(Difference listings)

+++++

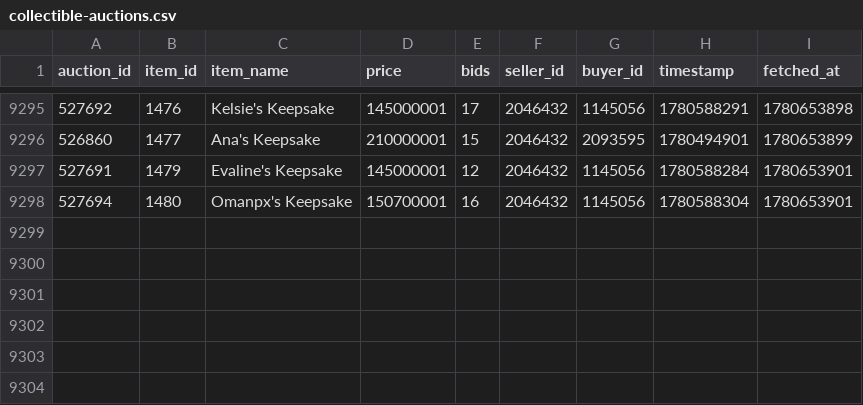
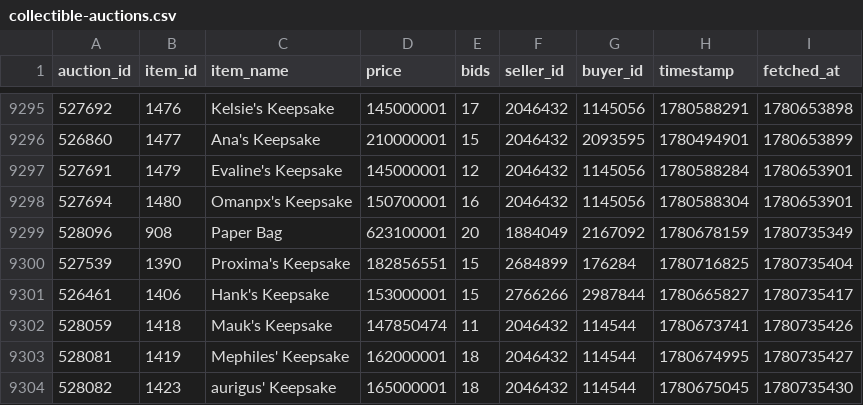
Before and after one commit to russianrob/torn-auction-data, a CSV file: data/collectible-auctions.csv, drawn as a sheet; only a part is shown, gaps mark what is left out; the diff names each change by its address in the sheet, - before the commit and + after, or states it on an @@ line.

```diff
--- a/data/collectible-auctions.csv
+++ b/data/collectible-auctions.csv
+row 9299: 528096 | 908 | Paper Bag | 623100001 | 20 | 1884049 | 2167092 | 1780678159 | 1780735349
+row 9300: 527539 | 1390 | Proxima's Keepsake | 182856551 | 15 | 2684899 | 176284 | 1780716825 | 1780735404
+row 9301: 526461 | 1406 | Hank's Keepsake | 153000001 | 15 | 2766266 | 2987844 | 1780665827 | 1780735417
+row 9302: 528059 | 1418 | Mauk's Keepsake | 147850474 | 11 | 2046432 | 114544 | 1780673741 | 1780735426
+row 9303: 528081 | 1419 | Mephiles' Keepsake | 162000001 | 18 | 2046432 | 114544 | 1780674995 | 1780735427
+row 9304: 528082 | 1423 | aurigus' Keepsake | 165000001 | 18 | 2046432 | 114544 | 1780675045 | 1780735430
```
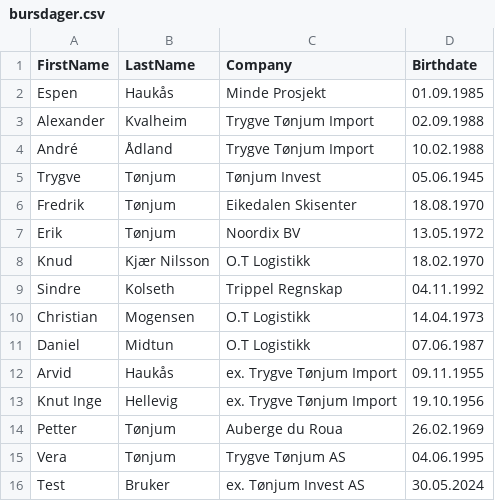
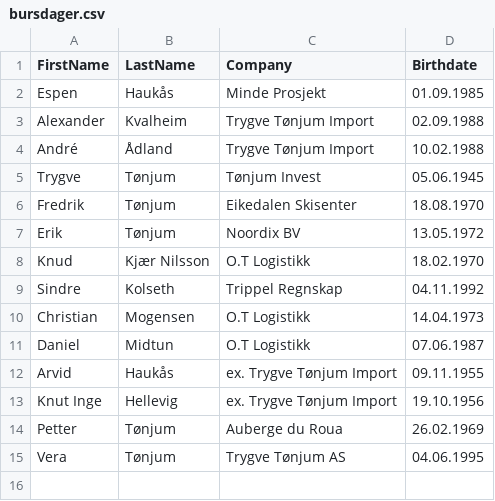
Before and after one commit to ehaukas/birthday-snapshot, a CSV file: public/bursdager.csv, drawn as a sheet.

Commit message:
Update bursdager.csv

```diff
--- a/public/bursdager.csv
+++ b/public/bursdager.csv
@@ -15,2 +15 @@ Petter,Tønjum,Auberge du Roua,26.02.1969
 Vera,Tønjum,Trygve Tønjum AS,04.06.1995
-Test,Bruker,ex. Tønjum Invest AS,30.05.2024
```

+++++

WORK TO COMPLETE. Could you reproduce every record above exactly, leaving out the pictures?

REPLY TO THE EXERCISE.
Before and after one commit to russianrob/torn-auction-data, a CSV file: data/collectible-auctions.csv, drawn as a sheet; only a part is shown, gaps mark what is left out; the diff names each change by its address in the sheet, - before the commit and + after, or states it on an @@ line.

```diff
--- a/data/collectible-auctions.csv
+++ b/data/collectible-auctions.csv
+row 9299: 528096 | 908 | Paper Bag | 623100001 | 20 | 1884049 | 2167092 | 1780678159 | 1780735349
+row 9300: 527539 | 1390 | Proxima's Keepsake | 182856551 | 15 | 2684899 | 176284 | 1780716825 | 1780735404
+row 9301: 526461 | 1406 | Hank's Keepsake | 153000001 | 15 | 2766266 | 2987844 | 1780665827 | 1780735417
+row 9302: 528059 | 1418 | Mauk's Keepsake | 147850474 | 11 | 2046432 | 114544 | 1780673741 | 1780735426
+row 9303: 528081 | 1419 | Mephiles' Keepsake | 162000001 | 18 | 2046432 | 114544 | 1780674995 | 1780735427
+row 9304: 528082 | 1423 | aurigus' Keepsake | 165000001 | 18 | 2046432 | 114544 | 1780675045 | 1780735430
```
Before and after one commit to ehaukas/birthday-snapshot, a CSV file: public/bursdager.csv, drawn as a sheet.

Commit message:
Update bursdager.csv

```diff
--- a/public/bursdager.csv
+++ b/public/bursdager.csv
@@ -15,2 +15 @@ Petter,Tønjum,Auberge du Roua,26.02.1969
 Vera,Tønjum,Trygve Tønjum AS,04.06.1995
-Test,Bruker,ex. Tønjum Invest AS,30.05.2024
```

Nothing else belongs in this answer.